## What this task involves
Count the lines of the data that have the word "python", then report the number without anything else.

## Data for review
....
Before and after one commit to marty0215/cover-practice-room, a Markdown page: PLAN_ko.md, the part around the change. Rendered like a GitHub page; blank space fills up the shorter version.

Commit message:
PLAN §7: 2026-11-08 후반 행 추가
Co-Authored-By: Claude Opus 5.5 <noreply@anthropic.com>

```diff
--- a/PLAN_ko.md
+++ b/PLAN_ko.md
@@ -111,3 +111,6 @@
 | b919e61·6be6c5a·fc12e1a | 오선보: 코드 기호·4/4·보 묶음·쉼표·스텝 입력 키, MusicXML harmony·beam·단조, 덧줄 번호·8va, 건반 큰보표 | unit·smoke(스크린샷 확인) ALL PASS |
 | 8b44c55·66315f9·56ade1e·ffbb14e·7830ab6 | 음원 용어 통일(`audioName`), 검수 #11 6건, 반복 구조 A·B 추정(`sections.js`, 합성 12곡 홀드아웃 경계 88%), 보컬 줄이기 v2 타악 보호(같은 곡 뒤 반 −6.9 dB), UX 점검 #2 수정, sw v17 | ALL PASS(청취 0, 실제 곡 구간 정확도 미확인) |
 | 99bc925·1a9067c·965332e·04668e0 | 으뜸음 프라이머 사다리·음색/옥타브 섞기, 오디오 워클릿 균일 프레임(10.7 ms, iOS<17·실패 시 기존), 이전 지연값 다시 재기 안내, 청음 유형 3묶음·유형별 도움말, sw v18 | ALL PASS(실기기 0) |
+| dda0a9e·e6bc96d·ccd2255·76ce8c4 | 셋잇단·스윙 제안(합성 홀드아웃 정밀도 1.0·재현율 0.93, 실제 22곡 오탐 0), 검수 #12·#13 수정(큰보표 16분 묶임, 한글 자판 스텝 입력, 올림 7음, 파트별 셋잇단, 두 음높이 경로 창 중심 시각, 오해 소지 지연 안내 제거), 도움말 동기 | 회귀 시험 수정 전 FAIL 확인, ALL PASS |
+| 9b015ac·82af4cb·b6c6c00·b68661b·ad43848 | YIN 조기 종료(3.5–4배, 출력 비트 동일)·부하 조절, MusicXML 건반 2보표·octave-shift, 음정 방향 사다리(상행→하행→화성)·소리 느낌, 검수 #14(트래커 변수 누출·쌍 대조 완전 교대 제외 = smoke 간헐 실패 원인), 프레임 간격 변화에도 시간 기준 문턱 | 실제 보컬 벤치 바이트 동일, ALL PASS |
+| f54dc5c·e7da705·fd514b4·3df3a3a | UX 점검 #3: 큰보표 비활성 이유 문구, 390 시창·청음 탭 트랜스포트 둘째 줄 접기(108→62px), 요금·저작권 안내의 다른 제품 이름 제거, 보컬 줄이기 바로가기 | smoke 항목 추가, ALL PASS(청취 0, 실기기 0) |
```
....
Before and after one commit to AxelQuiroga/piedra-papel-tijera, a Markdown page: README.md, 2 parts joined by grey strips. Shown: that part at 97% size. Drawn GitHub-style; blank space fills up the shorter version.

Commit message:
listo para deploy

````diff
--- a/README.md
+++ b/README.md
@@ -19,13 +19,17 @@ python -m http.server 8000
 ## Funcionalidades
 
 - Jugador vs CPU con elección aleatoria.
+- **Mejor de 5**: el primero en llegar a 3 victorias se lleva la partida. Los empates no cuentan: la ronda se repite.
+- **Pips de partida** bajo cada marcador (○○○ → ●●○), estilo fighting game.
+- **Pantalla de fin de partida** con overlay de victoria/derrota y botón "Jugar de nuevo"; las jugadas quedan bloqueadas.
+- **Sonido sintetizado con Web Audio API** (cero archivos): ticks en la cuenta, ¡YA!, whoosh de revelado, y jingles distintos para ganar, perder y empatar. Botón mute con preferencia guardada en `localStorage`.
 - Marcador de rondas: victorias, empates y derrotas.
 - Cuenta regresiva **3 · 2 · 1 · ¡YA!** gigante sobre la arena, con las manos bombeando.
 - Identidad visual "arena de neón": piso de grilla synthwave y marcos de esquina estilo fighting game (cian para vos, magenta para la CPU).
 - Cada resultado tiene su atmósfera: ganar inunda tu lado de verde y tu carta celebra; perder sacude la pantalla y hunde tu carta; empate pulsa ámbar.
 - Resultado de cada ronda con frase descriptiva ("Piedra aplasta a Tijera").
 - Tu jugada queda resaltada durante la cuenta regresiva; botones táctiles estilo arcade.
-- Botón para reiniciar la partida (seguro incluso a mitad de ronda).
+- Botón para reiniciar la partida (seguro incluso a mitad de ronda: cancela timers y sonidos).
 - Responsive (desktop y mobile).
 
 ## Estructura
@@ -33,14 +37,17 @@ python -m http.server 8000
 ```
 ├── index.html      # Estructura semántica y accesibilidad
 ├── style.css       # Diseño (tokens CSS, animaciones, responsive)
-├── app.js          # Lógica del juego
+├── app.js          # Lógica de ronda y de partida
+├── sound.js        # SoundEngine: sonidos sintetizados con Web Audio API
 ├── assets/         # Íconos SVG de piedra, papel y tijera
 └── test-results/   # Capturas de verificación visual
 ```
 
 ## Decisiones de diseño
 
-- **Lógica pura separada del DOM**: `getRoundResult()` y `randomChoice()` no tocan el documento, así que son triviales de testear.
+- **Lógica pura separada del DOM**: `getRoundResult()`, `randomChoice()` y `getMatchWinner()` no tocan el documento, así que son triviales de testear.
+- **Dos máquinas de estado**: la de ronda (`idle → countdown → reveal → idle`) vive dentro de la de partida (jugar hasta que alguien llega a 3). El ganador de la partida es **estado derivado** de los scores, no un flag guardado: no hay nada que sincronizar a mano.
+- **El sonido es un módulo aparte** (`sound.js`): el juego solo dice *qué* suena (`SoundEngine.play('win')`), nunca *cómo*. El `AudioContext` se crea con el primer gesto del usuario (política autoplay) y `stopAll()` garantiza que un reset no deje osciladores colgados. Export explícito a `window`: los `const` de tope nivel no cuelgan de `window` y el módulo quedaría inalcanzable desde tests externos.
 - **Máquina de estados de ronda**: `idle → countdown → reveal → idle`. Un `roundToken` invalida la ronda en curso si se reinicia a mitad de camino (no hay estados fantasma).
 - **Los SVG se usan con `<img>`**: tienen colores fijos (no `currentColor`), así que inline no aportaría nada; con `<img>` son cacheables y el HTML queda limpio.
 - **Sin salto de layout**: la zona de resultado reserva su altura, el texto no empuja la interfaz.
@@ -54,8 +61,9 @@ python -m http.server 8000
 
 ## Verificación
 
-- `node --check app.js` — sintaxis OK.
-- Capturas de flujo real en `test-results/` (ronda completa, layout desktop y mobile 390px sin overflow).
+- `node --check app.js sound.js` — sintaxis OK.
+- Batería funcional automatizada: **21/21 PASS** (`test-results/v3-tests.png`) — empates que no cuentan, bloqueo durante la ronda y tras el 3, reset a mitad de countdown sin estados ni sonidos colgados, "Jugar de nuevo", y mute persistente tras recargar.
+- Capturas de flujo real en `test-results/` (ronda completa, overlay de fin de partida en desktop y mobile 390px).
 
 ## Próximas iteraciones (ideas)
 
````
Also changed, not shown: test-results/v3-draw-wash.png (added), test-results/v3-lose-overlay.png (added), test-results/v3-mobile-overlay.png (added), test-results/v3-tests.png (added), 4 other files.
....
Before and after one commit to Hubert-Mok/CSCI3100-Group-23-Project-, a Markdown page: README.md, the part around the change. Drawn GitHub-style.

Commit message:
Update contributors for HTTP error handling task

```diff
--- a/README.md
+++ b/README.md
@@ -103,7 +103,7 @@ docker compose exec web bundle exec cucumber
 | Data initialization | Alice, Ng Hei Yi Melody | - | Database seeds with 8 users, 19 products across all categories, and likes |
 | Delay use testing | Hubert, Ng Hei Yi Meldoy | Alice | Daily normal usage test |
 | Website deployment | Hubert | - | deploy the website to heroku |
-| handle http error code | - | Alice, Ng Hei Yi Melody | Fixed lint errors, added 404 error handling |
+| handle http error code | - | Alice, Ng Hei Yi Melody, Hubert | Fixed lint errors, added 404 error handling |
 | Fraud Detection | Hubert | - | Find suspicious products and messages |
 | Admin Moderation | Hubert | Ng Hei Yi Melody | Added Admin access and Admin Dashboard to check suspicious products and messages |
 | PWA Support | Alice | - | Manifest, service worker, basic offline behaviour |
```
....
## Answer box
3